Instead, companies are having to come to grips with a ransomware industry that is so evolved, some cyber gangs even provide call centres to help victims understand their demands and pay the price. Despite the soaring number of ransomware attacks, a remarkable number of myths persist about whether the precautions a company can take will keep it safe.
Here are five of the most common ransomware myths, busted with a little expert advice:
Ransomware attacks are a fringe threat
Four years ago, global cybersecurity company Bitdefender declared “ransomware specifically aimed at companies is now a thing.” In 2021, the company reported a nearly 500% rise in the number of ransomware attacks, which now make up a quarter of all cyber incidents. Cybersecurity Ventures puts the collective reward garnered in 2020 by ransomware at around $20 billion, but warns that by 2031, the global ransomware value is estimated to climb to an incredible $265 billion, with attacks every two seconds.
The truth is that ransomware is a growth industry, and businesses of all sizes — not to mention many individuals — are at risk.
Ransomware attacks are random

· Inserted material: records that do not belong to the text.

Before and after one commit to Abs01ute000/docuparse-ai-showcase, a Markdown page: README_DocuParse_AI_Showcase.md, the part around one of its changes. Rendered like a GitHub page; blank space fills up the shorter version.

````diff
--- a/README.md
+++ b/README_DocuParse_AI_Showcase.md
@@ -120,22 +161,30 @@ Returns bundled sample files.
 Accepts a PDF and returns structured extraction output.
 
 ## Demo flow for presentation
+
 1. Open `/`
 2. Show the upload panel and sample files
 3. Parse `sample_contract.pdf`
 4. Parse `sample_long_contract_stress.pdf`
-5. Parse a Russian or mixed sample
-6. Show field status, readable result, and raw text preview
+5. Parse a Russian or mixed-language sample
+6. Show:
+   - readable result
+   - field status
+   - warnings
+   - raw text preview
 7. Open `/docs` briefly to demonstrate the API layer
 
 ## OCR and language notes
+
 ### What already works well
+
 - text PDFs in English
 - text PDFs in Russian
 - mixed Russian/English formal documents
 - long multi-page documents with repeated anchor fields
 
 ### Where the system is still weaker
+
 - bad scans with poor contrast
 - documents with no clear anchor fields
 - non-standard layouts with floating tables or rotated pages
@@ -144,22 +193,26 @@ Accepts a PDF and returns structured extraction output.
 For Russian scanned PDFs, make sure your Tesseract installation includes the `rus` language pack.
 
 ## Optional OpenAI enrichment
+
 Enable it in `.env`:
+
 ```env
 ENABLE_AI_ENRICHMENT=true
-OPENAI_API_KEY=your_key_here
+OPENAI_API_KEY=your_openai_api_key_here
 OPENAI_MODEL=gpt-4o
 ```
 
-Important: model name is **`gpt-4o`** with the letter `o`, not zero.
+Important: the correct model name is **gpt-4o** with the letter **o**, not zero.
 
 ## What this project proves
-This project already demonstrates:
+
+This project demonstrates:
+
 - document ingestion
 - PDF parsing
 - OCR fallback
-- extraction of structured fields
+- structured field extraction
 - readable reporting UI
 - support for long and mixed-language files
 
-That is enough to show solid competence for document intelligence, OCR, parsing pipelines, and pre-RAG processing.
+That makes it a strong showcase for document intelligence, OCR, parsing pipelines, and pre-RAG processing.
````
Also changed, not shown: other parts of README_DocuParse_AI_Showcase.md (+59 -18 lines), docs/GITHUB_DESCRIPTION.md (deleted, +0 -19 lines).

When ransomware first appeared on the scene, attacks were seemingly random – with victims chosen simply because they clicked a link, were fooled by a phishing attack or had systems that could be compromised. But the ransomware industry is evolving with the emergence of ransomware-as-a-service (RaaS). This option allows for cyber attackers to be hired to create ransomware as a fundraising tool. For these groups, volume is important, with a large number of attacks carried out at a price point payable by smaller businesses. At the same time, some attackers prefer to focus on high-value payouts from mid to large companies, particularly those known to operate in sensitive industries, as can be seen in the recent attack on the Australian Securities and Investment Commission. The average payout for these targets can be 10 to 15 times that of a smaller company. Companies with stores of private data are also at risk, with 80% of 2021 attacks including the threat that data will be revealed if the target doesn’t pay up.
Ransomware attackers only hit big business
Although big targets tend to make the news, the vast majority of businesses affected are small to mid-size enterprises — with an estimated 75% of attacks in 2021 on businesses with fewer than 1000 employees. The reason lies in the lack of IT protection, with many choosing to outsource their planning or services elsewhere. For these companies, it is easiest for attackers to compromise what is known as the remote desktop protocol, used to allow access to the computer from another device, or use email phishing techniques to gain access to systems.
Your only option with ransomware is to pay
Whether you should pay the ransom is a contested point, although it is estimated between a third to a half of infected companies pay something to criminals holding their data to ransom. That’s a decision the Australian Cyber Security Centre recommends against, warning it is no guarantee that you will get your data back. In fact, a 2021 survey by cybersecurity group Sophos of more than 5400 companies found that of those who were attacked and paid up, only 8% recovered all their data, and on average only two-thirds of files were restored. Sometimes this is deliberate, but Coverware warns some newly developed ransomware has so many bugs, even the criminals don’t know how to unencrypt files. This issue has become so prevalent that the proposed Ransomware Payments Bill 2021, which if passed, will require public and private entities to report any ransomware payments to the Australian Government. Like many things, this is a case of prevention being better than the cure.
There’s nothing you can do to prevent an attack
Cybersecurity tools are evolving at a rate to rival ransomware, meaning that there is plenty a business can do to protect itself against an attack. Educating staff on ransomware and cybersecurity threats and what to do if they detect suspicious activity is a key protective measure. Ensure your business has an up-to-date cyber security education module, regularly incorporated as part of employee education. This goes hand in hand with investing in tools and systems to ensure early detection, equipping your business with next-generation antivirus and end-point protection will be critical in preventing an attack. Lastly, ensuring an effective disaster and recovery plan, employing systems to securely store data means that even if a business comes under attack, you may not be forced to pay as your data is sitting safely elsewhere ready to restore.
To learn more about cyber security and assess your business risk, contact your Pitcher Partners specialist.